__PROBLEM REQUIREMENTS__
Which lines of the records below contain the string "gray"? Report each of them.

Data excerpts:
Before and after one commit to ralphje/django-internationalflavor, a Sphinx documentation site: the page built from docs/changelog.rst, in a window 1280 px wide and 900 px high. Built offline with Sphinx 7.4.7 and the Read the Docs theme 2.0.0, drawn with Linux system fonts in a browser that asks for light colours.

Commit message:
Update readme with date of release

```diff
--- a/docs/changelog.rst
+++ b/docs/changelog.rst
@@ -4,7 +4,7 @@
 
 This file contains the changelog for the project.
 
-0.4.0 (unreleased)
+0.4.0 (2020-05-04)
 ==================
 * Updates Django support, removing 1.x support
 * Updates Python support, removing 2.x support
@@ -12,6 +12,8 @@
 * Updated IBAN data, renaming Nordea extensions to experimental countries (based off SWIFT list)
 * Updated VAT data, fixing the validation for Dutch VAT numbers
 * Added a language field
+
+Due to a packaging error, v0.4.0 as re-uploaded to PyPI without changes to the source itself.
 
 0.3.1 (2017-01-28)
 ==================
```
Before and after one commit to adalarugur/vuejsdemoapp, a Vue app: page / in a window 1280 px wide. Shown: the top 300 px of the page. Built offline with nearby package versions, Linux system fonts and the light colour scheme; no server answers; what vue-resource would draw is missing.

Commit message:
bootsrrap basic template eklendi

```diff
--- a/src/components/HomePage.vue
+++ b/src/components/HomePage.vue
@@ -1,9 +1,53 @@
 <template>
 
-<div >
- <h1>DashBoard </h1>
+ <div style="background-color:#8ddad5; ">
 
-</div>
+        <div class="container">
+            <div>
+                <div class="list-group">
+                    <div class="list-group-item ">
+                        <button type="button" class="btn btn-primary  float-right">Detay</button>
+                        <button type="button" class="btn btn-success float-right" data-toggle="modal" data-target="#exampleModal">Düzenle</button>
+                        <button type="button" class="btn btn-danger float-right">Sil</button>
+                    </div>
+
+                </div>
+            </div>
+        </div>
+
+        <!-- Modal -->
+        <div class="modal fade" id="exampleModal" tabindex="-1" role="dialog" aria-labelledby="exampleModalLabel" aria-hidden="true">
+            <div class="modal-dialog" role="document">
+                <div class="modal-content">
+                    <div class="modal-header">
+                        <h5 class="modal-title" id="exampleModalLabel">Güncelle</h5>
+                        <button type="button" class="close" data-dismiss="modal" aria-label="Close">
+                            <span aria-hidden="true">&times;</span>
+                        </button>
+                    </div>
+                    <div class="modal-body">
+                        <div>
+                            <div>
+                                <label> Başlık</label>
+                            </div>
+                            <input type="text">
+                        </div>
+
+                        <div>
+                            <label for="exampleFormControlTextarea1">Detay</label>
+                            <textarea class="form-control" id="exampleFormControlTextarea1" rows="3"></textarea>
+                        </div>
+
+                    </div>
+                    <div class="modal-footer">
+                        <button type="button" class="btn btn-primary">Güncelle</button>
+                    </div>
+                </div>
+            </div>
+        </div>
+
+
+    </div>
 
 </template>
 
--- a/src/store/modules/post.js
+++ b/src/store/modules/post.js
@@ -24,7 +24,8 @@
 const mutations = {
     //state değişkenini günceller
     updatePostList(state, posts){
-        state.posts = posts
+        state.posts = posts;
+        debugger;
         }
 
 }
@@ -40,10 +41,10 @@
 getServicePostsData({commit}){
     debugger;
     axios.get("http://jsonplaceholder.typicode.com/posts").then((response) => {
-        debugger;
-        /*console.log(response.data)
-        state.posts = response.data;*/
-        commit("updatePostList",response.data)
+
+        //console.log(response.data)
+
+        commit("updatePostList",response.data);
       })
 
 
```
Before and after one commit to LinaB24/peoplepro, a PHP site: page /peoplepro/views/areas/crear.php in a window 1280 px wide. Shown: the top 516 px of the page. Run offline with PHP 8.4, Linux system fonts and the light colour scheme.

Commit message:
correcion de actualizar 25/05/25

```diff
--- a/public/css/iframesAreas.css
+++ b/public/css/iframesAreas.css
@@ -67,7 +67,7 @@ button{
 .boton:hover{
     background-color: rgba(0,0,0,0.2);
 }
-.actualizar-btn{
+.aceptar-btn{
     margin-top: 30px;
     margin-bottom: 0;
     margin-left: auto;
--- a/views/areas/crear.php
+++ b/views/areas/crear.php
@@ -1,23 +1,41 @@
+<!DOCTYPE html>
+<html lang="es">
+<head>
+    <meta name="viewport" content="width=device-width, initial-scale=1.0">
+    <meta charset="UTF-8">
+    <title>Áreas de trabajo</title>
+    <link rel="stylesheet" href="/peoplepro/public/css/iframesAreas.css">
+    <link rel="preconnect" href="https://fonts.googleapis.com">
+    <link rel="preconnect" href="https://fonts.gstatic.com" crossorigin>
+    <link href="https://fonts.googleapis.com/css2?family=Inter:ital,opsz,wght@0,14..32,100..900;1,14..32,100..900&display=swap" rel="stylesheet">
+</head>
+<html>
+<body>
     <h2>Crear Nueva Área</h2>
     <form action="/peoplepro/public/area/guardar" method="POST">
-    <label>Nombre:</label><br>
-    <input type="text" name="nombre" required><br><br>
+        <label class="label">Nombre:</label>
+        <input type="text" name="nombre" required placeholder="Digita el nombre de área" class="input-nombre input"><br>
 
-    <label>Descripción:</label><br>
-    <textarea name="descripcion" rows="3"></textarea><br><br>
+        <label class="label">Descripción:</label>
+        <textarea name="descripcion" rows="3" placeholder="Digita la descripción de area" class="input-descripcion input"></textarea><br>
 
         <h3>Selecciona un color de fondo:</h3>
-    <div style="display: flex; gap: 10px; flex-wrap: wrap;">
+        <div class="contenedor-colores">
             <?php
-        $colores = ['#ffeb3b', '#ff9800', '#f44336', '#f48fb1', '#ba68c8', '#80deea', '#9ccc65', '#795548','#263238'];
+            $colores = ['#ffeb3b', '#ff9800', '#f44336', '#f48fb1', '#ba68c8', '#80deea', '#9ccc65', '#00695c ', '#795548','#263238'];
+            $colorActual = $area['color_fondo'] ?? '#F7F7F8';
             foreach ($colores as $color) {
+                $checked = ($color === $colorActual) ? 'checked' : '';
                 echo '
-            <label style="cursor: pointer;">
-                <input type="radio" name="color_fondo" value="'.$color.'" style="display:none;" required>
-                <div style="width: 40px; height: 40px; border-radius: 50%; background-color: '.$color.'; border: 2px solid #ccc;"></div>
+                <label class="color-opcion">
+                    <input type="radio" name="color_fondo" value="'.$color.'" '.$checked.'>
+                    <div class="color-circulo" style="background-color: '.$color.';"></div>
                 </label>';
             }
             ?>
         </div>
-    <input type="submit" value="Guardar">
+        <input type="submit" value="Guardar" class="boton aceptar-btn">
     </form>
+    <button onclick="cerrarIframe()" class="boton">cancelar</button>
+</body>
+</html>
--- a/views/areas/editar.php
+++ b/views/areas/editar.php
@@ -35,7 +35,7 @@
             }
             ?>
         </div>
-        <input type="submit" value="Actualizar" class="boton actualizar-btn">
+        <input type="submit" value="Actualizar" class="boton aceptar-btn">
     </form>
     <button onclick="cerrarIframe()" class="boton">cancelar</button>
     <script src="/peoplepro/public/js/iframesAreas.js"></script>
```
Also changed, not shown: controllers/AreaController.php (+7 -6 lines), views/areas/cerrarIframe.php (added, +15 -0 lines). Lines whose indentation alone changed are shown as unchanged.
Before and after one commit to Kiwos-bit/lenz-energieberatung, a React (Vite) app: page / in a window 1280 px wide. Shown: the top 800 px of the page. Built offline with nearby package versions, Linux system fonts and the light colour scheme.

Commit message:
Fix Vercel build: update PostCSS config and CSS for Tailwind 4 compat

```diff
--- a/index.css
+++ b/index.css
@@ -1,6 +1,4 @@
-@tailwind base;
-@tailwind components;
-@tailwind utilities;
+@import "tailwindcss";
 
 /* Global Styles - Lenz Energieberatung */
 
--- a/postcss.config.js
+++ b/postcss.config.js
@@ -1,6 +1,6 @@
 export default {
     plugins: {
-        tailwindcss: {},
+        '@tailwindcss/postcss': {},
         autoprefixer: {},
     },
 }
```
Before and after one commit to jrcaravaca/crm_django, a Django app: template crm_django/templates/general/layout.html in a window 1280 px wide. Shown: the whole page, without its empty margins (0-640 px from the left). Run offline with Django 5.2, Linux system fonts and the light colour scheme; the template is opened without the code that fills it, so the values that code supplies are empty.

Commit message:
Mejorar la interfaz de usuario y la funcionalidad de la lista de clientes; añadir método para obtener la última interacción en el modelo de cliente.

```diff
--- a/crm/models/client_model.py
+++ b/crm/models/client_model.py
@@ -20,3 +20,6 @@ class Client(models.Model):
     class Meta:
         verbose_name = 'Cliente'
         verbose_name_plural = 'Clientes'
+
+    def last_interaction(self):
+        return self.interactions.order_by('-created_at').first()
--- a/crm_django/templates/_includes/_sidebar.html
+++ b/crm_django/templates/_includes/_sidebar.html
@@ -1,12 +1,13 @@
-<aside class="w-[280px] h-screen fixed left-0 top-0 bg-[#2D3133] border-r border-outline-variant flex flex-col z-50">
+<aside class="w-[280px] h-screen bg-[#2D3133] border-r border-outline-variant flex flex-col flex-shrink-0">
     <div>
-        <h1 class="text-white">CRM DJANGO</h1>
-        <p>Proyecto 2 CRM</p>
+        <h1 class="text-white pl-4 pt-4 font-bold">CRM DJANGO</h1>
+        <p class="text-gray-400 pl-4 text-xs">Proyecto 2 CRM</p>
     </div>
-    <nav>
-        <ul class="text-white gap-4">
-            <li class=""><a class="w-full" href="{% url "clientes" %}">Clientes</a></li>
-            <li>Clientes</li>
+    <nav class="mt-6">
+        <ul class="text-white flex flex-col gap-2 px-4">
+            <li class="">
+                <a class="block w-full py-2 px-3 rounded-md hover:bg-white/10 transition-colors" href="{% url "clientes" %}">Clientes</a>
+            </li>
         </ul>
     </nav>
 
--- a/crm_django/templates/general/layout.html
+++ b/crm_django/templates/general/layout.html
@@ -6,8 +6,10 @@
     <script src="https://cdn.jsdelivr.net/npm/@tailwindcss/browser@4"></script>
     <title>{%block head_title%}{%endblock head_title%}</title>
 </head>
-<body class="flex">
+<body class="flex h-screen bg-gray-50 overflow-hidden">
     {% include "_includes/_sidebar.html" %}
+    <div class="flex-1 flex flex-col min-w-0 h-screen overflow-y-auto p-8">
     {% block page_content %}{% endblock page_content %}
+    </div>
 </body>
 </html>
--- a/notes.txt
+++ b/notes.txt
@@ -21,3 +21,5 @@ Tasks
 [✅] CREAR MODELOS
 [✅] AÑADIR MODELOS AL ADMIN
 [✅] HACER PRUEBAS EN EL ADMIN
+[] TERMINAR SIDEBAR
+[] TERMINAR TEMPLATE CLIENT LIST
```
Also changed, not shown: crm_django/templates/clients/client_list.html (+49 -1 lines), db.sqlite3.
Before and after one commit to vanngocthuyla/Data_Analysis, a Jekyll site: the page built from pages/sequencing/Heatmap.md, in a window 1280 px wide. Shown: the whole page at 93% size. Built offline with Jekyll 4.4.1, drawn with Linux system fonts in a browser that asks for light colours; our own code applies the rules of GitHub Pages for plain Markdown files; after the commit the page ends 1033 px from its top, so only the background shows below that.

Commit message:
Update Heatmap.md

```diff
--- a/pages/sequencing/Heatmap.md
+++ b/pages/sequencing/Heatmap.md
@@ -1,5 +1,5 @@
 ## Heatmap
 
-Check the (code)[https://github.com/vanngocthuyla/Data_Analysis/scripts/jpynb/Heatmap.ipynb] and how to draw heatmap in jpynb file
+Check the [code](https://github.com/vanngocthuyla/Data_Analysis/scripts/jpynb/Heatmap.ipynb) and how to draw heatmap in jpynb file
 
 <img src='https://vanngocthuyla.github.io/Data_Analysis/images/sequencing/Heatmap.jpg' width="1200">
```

__EXERCISE RESPONSE__
+        <p class="text-gray-400 pl-4 text-xs">Proyecto 2 CRM</p>
+<body class="flex h-screen bg-gray-50 overflow-hidden">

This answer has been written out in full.